• Exercise prompt: The entries below should be set down again exactly, with every picture left out.

• Given records:

============

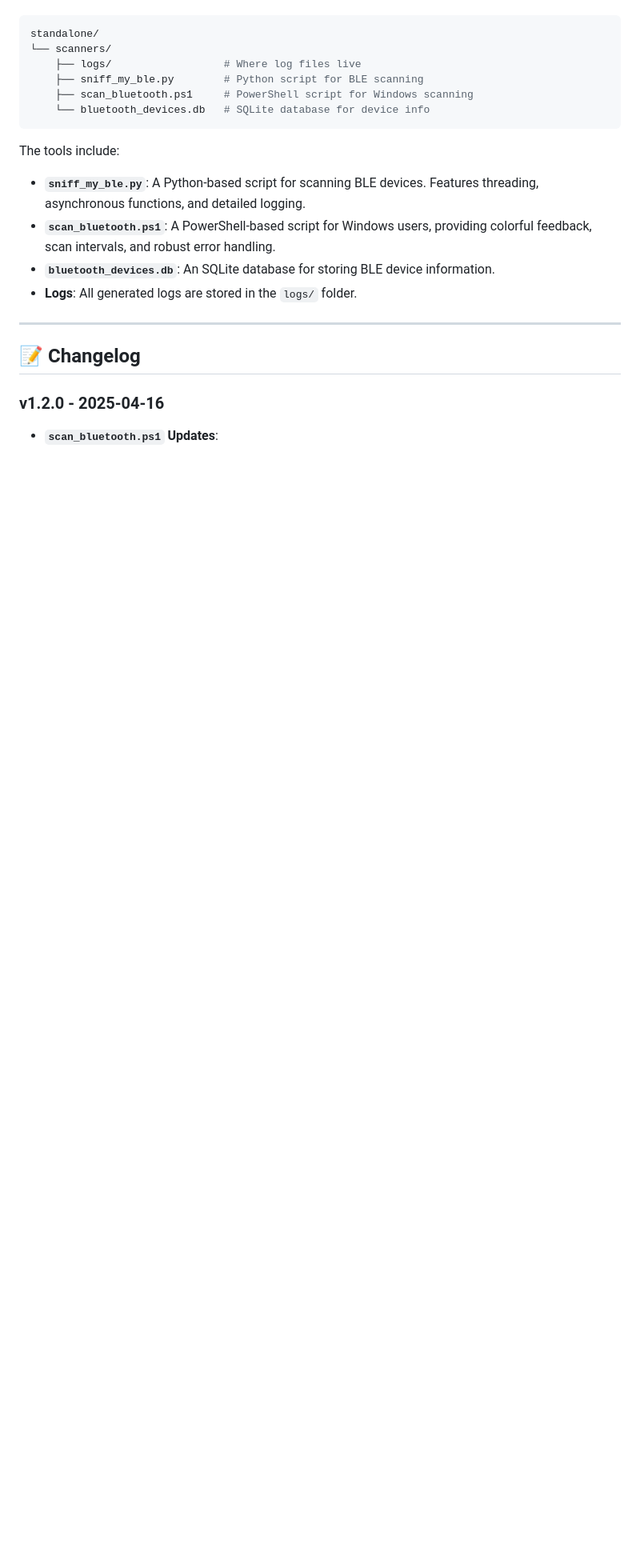
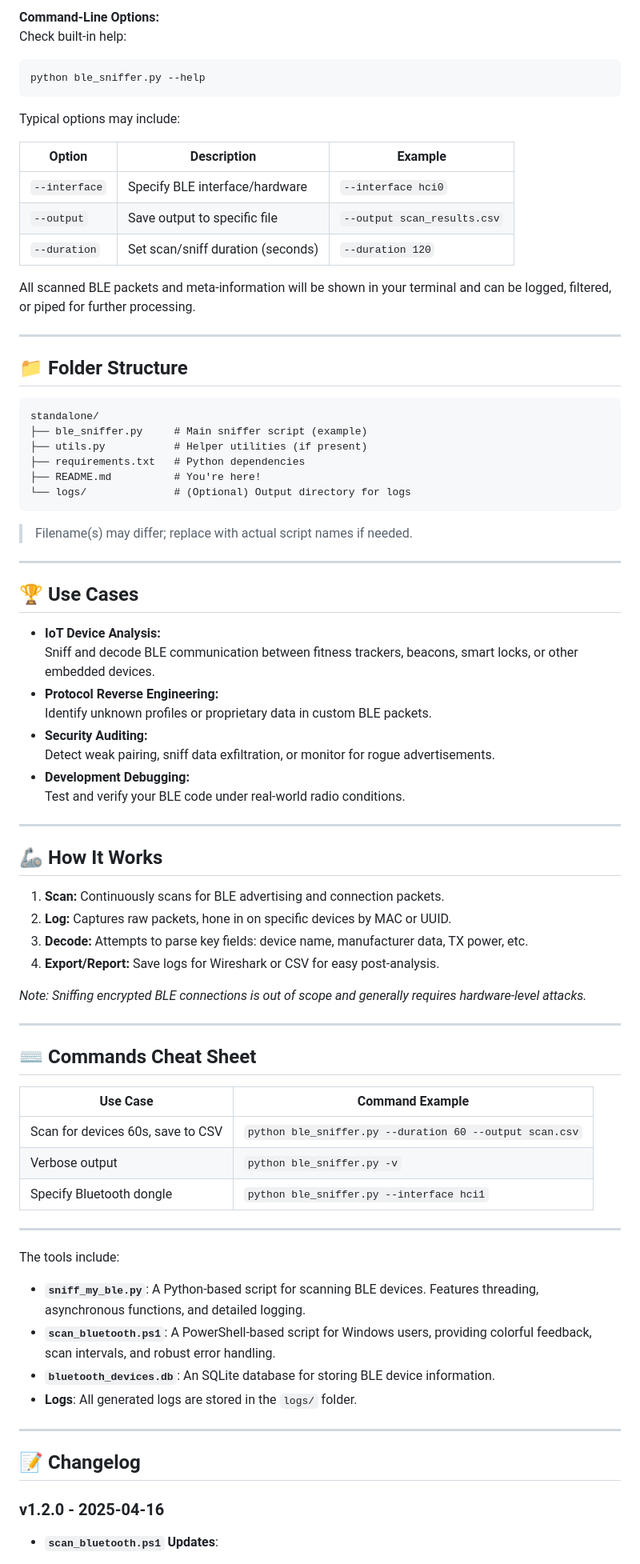
Before and after one commit to elithaxxor/BLE-Sniffer, a Markdown page: standalone/README.md, the part around the change printed below. Shown: that part at 80% size. Rendered like a GitHub page; blank space fills up the shorter version.

````diff
--- a/standalone/README.md
+++ b/standalone/README.md
@@ -19,10 +80,68 @@ Run the main framework or access individual scripts directly. Below is an overvi
+**Command-Line Options:**
+Check built-in help:
+```sh
+python ble_sniffer.py --help
+```
+Typical options may include:
+
+| Option             | Description                            | Example                           |
+|--------------------|----------------------------------------|-----------------------------------|
+| `--interface`      | Specify BLE interface/hardware         | `--interface hci0`                |
+| `--output`         | Save output to specific file           | `--output scan_results.csv`       |
+| `--duration`       | Set scan/sniff duration (seconds)      | `--duration 120`                  |
+
+All scanned BLE packets and meta-information will be shown in your terminal and can be logged, filtered, or piped for further processing.
+
+---
+
+## 📁 Folder Structure
+
+```
 standalone/
-└── scanners/
-    ├── logs/                  # Where log files live
-    ├── sniff_my_ble.py        # Python script for BLE scanning
-    ├── scan_bluetooth.ps1     # PowerShell script for Windows scanning
-    └── bluetooth_devices.db   # SQLite database for device info
+├── ble_sniffer.py     # Main sniffer script (example)
+├── utils.py           # Helper utilities (if present)
+├── requirements.txt   # Python dependencies
+├── README.md          # You're here!
+└── logs/              # (Optional) Output directory for logs
 ```
+
+> Filename(s) may differ; replace with actual script names if needed.
+
+---
+
+## 🏆 Use Cases
+
+- **IoT Device Analysis:**
+  Sniff and decode BLE communication between fitness trackers, beacons, smart locks, or other embedded devices.
+- **Protocol Reverse Engineering:**
+  Identify unknown profiles or proprietary data in custom BLE packets.
+- **Security Auditing:**
+  Detect weak pairing, sniff data exfiltration, or monitor for rogue advertisements.
+- **Development Debugging:**
+  Test and verify your BLE code under real-world radio conditions.
+
+---
+
+## 🦾 How It Works
+
+1. **Scan:** Continuously scans for BLE advertising and connection packets.
+2. **Log:** Captures raw packets, hone in on specific devices by MAC or UUID.
+3. **Decode:** Attempts to parse key fields: device name, manufacturer data, TX power, etc.
+4. **Export/Report:** Save logs for Wireshark or CSV for easy post-analysis.
+
+*Note: Sniffing encrypted BLE connections is out of scope and generally requires hardware-level attacks.*
+
+---
+
+## ⌨️ Commands Cheat Sheet
+
+| Use Case                              | Command Example                             |
+|----------------------------------------|---------------------------------------------|
+| Scan for devices 60s, save to CSV      |  `python ble_sniffer.py --duration 60 --output scan.csv` |
+| Verbose output                        |  `python ble_sniffer.py -v`                 |
+| Specify Bluetooth dongle               |  `python ble_sniffer.py --interface hci1`   |
+
+---
 
 The tools include:
 - **`sniff_my_ble.py`**: A Python-based script for scanning BLE devices. Features threading, asynchronous functions, and detailed logging.
````
Also changed, not shown: other parts of standalone/README.md (+68 -7 lines).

============

• Task solution:
Before and after one commit to elithaxxor/BLE-Sniffer, a Markdown page: standalone/README.md, the part around the change printed below. Shown: that part at 80% size. Rendered like a GitHub page; blank space fills up the shorter version.

````diff
--- a/standalone/README.md
+++ b/standalone/README.md
@@ -19,10 +80,68 @@ Run the main framework or access individual scripts directly. Below is an overvi
+**Command-Line Options:**
+Check built-in help:
+```sh
+python ble_sniffer.py --help
+```
+Typical options may include:
+
+| Option             | Description                            | Example                           |
+|--------------------|----------------------------------------|-----------------------------------|
+| `--interface`      | Specify BLE interface/hardware         | `--interface hci0`                |
+| `--output`         | Save output to specific file           | `--output scan_results.csv`       |
+| `--duration`       | Set scan/sniff duration (seconds)      | `--duration 120`                  |
+
+All scanned BLE packets and meta-information will be shown in your terminal and can be logged, filtered, or piped for further processing.
+
+---
+
+## 📁 Folder Structure
+
+```
 standalone/
-└── scanners/
-    ├── logs/                  # Where log files live
-    ├── sniff_my_ble.py        # Python script for BLE scanning
-    ├── scan_bluetooth.ps1     # PowerShell script for Windows scanning
-    └── bluetooth_devices.db   # SQLite database for device info
+├── ble_sniffer.py     # Main sniffer script (example)
+├── utils.py           # Helper utilities (if present)
+├── requirements.txt   # Python dependencies
+├── README.md          # You're here!
+└── logs/              # (Optional) Output directory for logs
 ```
+
+> Filename(s) may differ; replace with actual script names if needed.
+
+---
+
+## 🏆 Use Cases
+
+- **IoT Device Analysis:**
+  Sniff and decode BLE communication between fitness trackers, beacons, smart locks, or other embedded devices.
+- **Protocol Reverse Engineering:**
+  Identify unknown profiles or proprietary data in custom BLE packets.
+- **Security Auditing:**
+  Detect weak pairing, sniff data exfiltration, or monitor for rogue advertisements.
+- **Development Debugging:**
+  Test and verify your BLE code under real-world radio conditions.
+
+---
+
+## 🦾 How It Works
+
+1. **Scan:** Continuously scans for BLE advertising and connection packets.
+2. **Log:** Captures raw packets, hone in on specific devices by MAC or UUID.
+3. **Decode:** Attempts to parse key fields: device name, manufacturer data, TX power, etc.
+4. **Export/Report:** Save logs for Wireshark or CSV for easy post-analysis.
+
+*Note: Sniffing encrypted BLE connections is out of scope and generally requires hardware-level attacks.*
+
+---
+
+## ⌨️ Commands Cheat Sheet
+
+| Use Case                              | Command Example                             |
+|----------------------------------------|---------------------------------------------|
+| Scan for devices 60s, save to CSV      |  `python ble_sniffer.py --duration 60 --output scan.csv` |
+| Verbose output                        |  `python ble_sniffer.py -v`                 |
+| Specify Bluetooth dongle               |  `python ble_sniffer.py --interface hci1`   |
+
+---
 
 The tools include:
 - **`sniff_my_ble.py`**: A Python-based script for scanning BLE devices. Features threading, asynchronous functions, and detailed logging.
````
Also changed, not shown: other parts of standalone/README.md (+68 -7 lines).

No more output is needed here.